The 2,074-page health reform bill that Senate Majority Leader Harry Reid unveiled last night is a maze of complexity and duplicity. It spends $848 billion over ten years to provide new subsidies for health coverage, increases taxes by $486 billion, and allegedly cuts spending by $491 billion. Yet it still leaves 24 million people without insurance.
The new taxes never will be enough to pay for Reid’s reform plan because Congress does not have the will to make the cuts to Medicare and Medicaid he uses to bring down the bill’s advertised cost.
The American people continue to tell pollsters that they believe the health-reform bills that Congress is considering would increase the deficit, drive up health costs, reduce the quality of care, and increase government bureaucracy.
They are correct. Here are a dozen reasons why:
1. Bait and Switch: The bill starts collecting new and higher taxes next year, but the coverage benefits don’t start until 2014 or later. Sending collections agents out four years before benefits begin is one of the budget gimmicks Senator Reid used so he can claim that the cost of his bill is under $900 billion, as President Obama has demanded.
2. The real cost: The actual ten-year cost of the legislation, once the spending begins, will be $2.5 trillion.
3. The uninsured are still with us. Only 92 percent of all residents will have health insurance by 2019, not even close to the goal of universal coverage.
4. Cuts to hospitals: This will be a serious problem for hospitals that will still be treating uninsured people, including illegal immigrants. The bill reduces payments to these hospitals that serve a large number of low-income patients by $43 billion.
5. Job-killing taxes on employers: Employers will be faced with new penalties and taxes, especially if they hire workers who qualify for any of the new federal subsidies for health insurance. According to the Congressional Budget Office, “Firms with more than 50 workers that did not offer coverage would have to pay a penalty of $750 for each full-time worker if any of their workers obtained subsidized coverage through the insurance exchanges.”
6. Doc-Fix gimmick: And Reid is playing more games with the so-called “doc-fix,” providing a slight increase for next year but then pretending that Medicare payments to doctors will be cut by 23 percent the following year and that they will stay at that level for good. Doctors should be hopping mad, and the American Medical Association might want to rethink its endorsement of these bills.
7. Abortion: Reid would allow the new government insurance plan to cover abortions and would allow companies that receive federal funds to offer insurance plans that include abortion coverage — using premium funds rather than taxpayer money. The National Right to Life Committee said the language is “completely unacceptable.” This will surely lead to a major floor battle.
8. Losing current coverage: About 5 million people would lose their current employment-based coverage, and millions of seniors would lose their private Medicare Advantage coverage as the program is cut by $118 billion. This is especially problematic because many of the 11 million seniors in Medicare Advantage plans are lower-income seniors who have chosen to enroll because the program provides better benefits and lower costs than traditional Medicare.

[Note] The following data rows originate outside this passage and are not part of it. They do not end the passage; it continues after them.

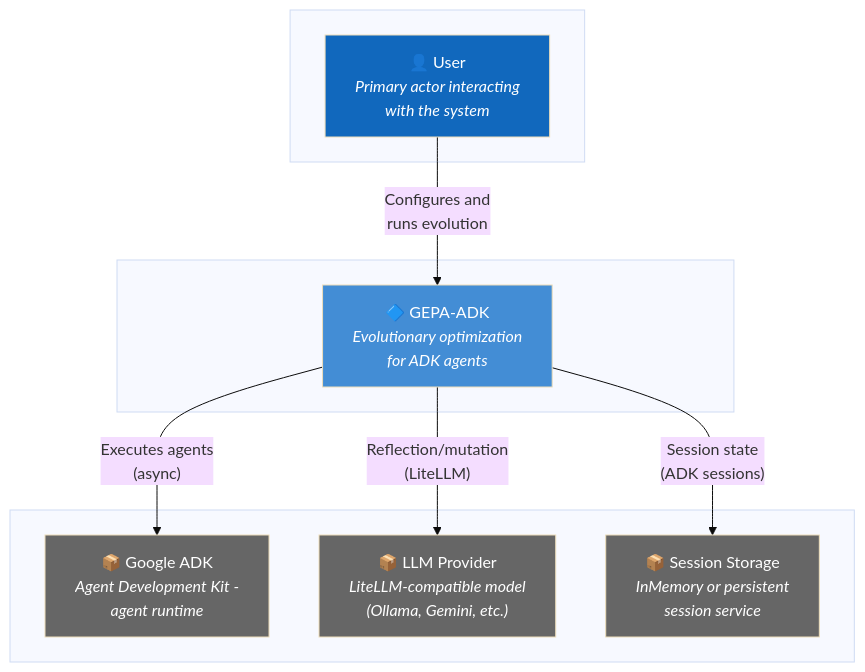
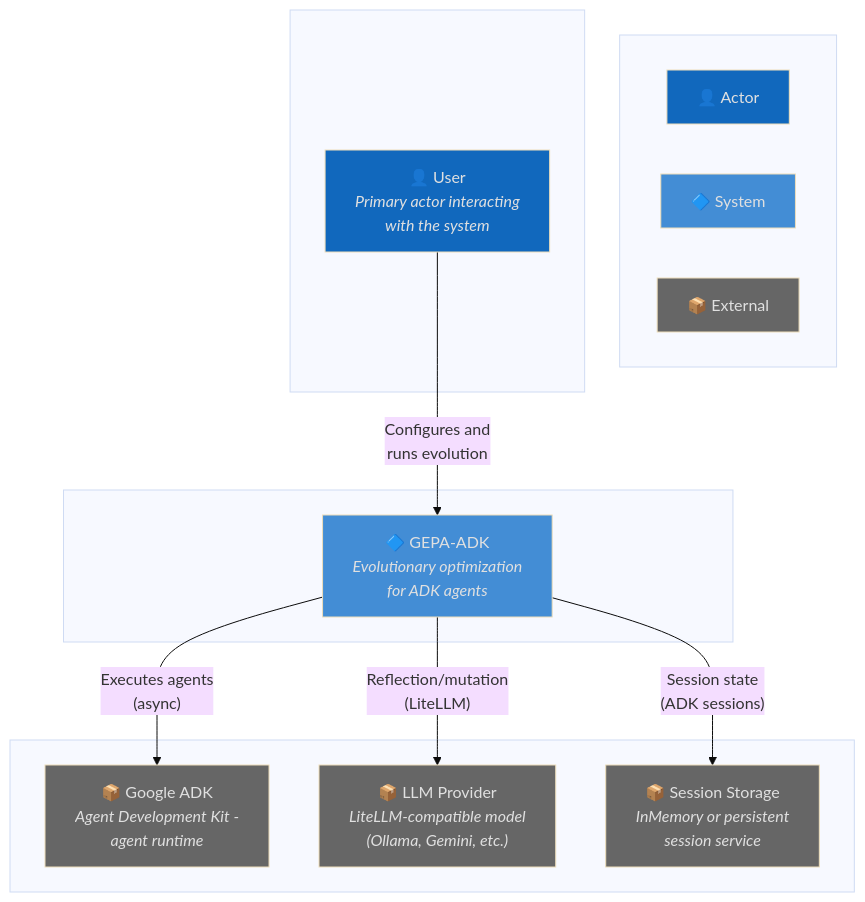
The first of 10 diagrams in .specify/templates/architecture-template.md (Alberto-Codes/gepa-adk), drawn with Mermaid (base theme) before and after one commit. The commit also changed other lines of this file, not shown here.

Commit message:
feat(spec): enhance architecture documentation with constraints section and improved flowchart legends for clarity

````diff
--- a/.specify/templates/architecture-template.md
+++ b/.specify/templates/architecture-template.md
@@ -47,27 +55,37 @@
 ```mermaid
 flowchart TB
+    subgraph Legend[" "]
+        direction LR
+        l1["👤 Actor"]
+        l2["🔷 System"]
+        l3["📦 External"]
+    end
+
     subgraph Actors[" "]
         user["👤 User<br/><i>Primary actor interacting<br/>with the system</i>"]
     end
 
     subgraph System[" "]
         gepa["🔷 GEPA-ADK<br/><i>Evolutionary optimization<br/>for ADK agents</i>"]
     end
 
     subgraph External[" "]
         adk["📦 Google ADK<br/><i>Agent Development Kit -<br/>agent runtime</i>"]
         llm["📦 LLM Provider<br/><i>LiteLLM-compatible model<br/>(Ollama, Gemini, etc.)</i>"]
         storage["📦 Session Storage<br/><i>InMemory or persistent<br/>session service</i>"]
     end
 
     user -->|"Configures and<br/>runs evolution"| gepa
     gepa -->|"Executes agents<br/>(async)"| adk
     gepa -->|"Reflection/mutation<br/>(LiteLLM)"| llm
     gepa -->|"Session state<br/>(ADK sessions)"| storage
 
-    style gepa fill:#438DD5,color:#fff
-    style adk fill:#666666,color:#fff
-    style llm fill:#666666,color:#fff
-    style storage fill:#666666,color:#fff
-    style user fill:#1168BD,color:#fff
+    style l1 fill:#1168BD,color:#E0E0E0
+    style l2 fill:#438DD5,color:#E0E0E0
+    style l3 fill:#666666,color:#E0E0E0
+    style gepa fill:#438DD5,color:#E0E0E0
+    style adk fill:#666666,color:#E0E0E0
+    style llm fill:#666666,color:#E0E0E0
+    style storage fill:#666666,color:#E0E0E0
+    style user fill:#1168BD,color:#E0E0E0
 ```
````
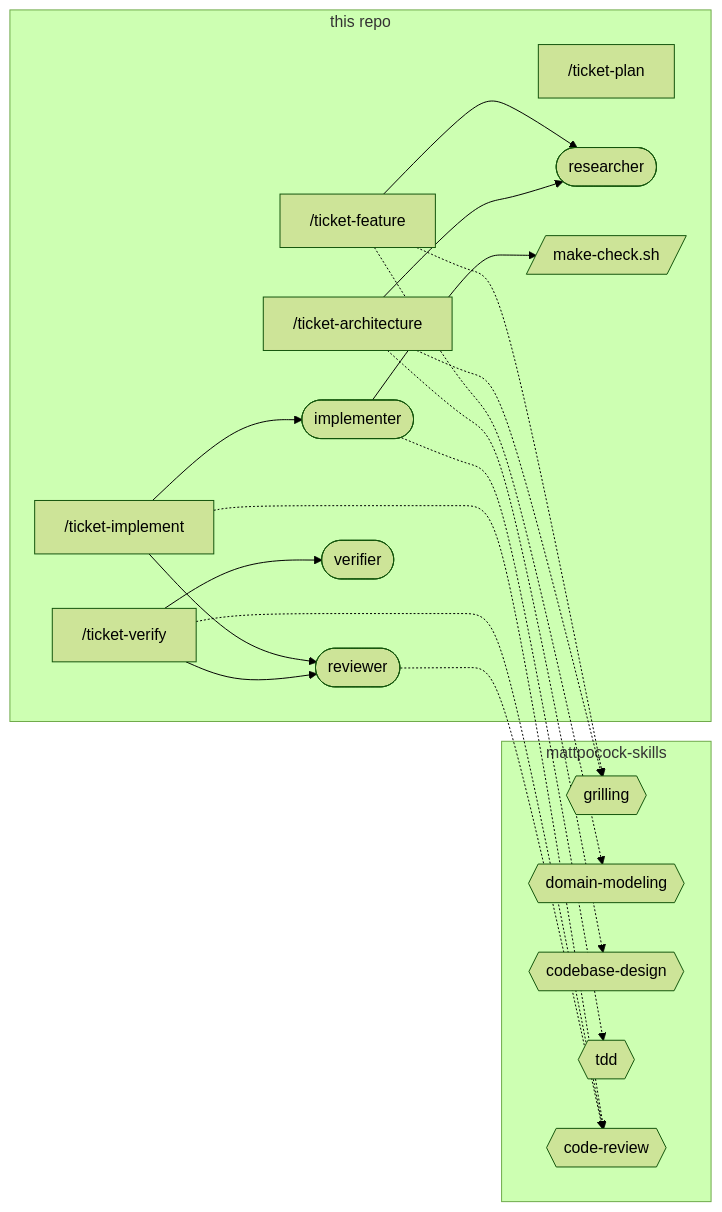
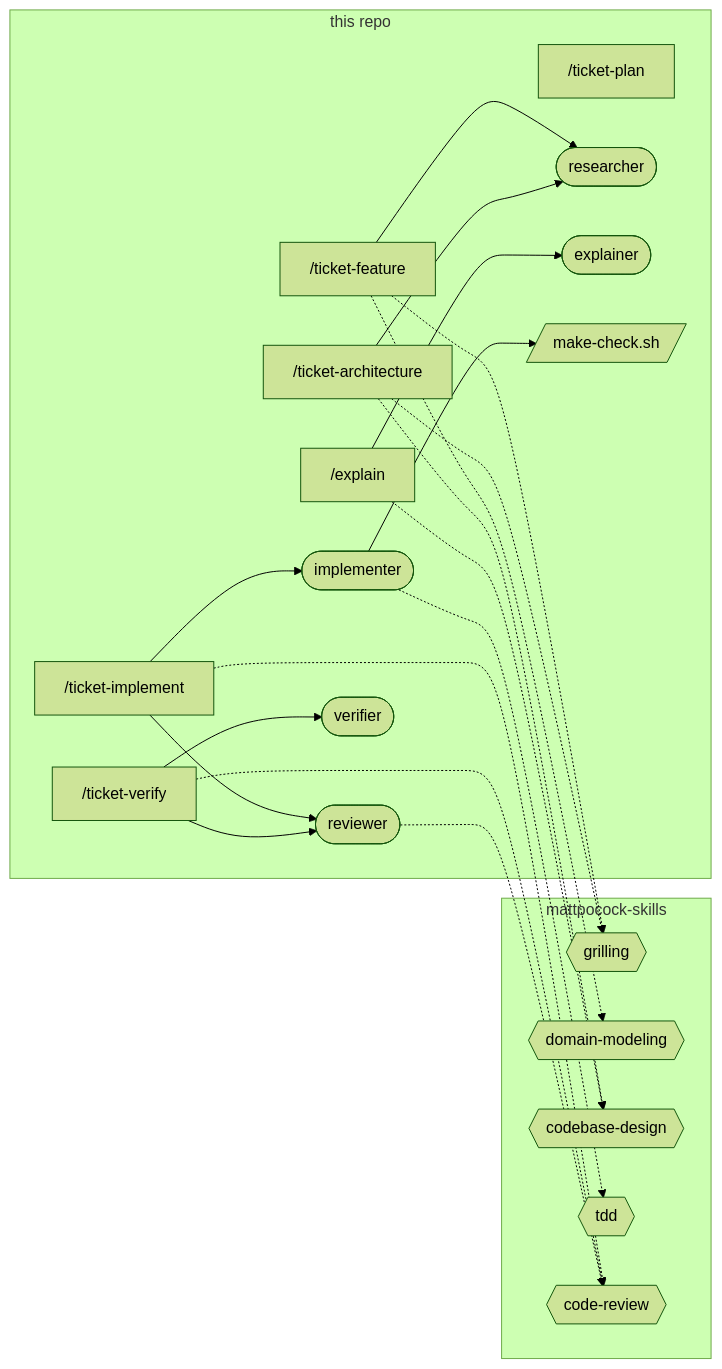
One commit to khotei/app-template changed the second of 3 diagrams in docs/knowledge/sdd.md. Above: the diagram before and after it, drawn with Mermaid (forest theme). The commit also changed other lines of this file and 194 other files, not shown here.

````diff
--- a/docs/knowledge/sdd.md
+++ b/docs/knowledge/sdd.md
@@ -69,33 +71,37 @@
 ```mermaid
 graph LR
   subgraph ours [this repo]
     feature["/ticket-feature"]
     arch["/ticket-architecture"]
     plan["/ticket-plan"]
     impl["/ticket-implement"]
     verify["/ticket-verify"]
+    explain["/explain"]
     researcher([researcher])
     implementer([implementer])
     reviewer([reviewer])
     verifier([verifier])
+    explainer([explainer])
     hook[/make-check.sh/]
   end
   subgraph plugin [mattpocock-skills]
     grilling{{grilling}}
     modeling{{domain-modeling}}
     design{{codebase-design}}
     tdd{{tdd}}
     review{{code-review}}
   end
   feature -.-> grilling & modeling
   feature --> researcher
   arch -.-> design & grilling
   arch --> researcher
   impl --> implementer & reviewer
   impl -.-> review
   implementer -.-> tdd
   implementer --> hook
   verify --> verifier & reviewer
   verify -.-> review
   reviewer -.-> review
+  explain --> explainer
+  explain -.-> design
 ```
````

9. Scarce subsidies: Despite spending $338 billion on new subsidies through the health-insurance exchanges, just 19 million people will qualify for help with their costs — even though everyone is required to have government-defined health insurance or pay a penalty.
10. Worst-of-both-worlds mandates: Individuals will be required to purchase health insurance, but the penalties are relatively light, providing an incentive for the young and healthy to opt out of coverage. But health-insurance companies still will be required to sell policies to anyone who applies. Which means people can wait until they need expensive medical treatment to buy coverage. Which means premiums for everyone in the pool will soar.
11. Millions more on the dole: ReidCare would add 15 million more people to the rolls of Medicare and the State Children’s Health Insurance Program, exacerbating the budget problems of the states that must share in the costs of this expanded coverage. And in addition to new subsidies for health insurance for the middle class, the bill also creates a new government entitlement program for long-term-care insurance. (In another budget gimmick, the government will be collecting taxes within the ten-year budget window but putting off spending until after 2019.)
12. Progressive payroll tax: The bill increases the Medicare payroll tax for wealthier Americans, creating a new progressive tax schedule for this tax that surely will be raised over and over again. And the revenue goes into the health-reform pot, paying for benefits that have nothing to do with Medicare. This is a dangerous precedent, and only one of the plethora of new and higher taxes included in the plan.
Taxes will go up, bureaucracy will grow, the deficit will swell, and the quality of care will suffer. The American people are right to be very worried about this plan.
— Grace-Marie Turner is president of the Galen Institute.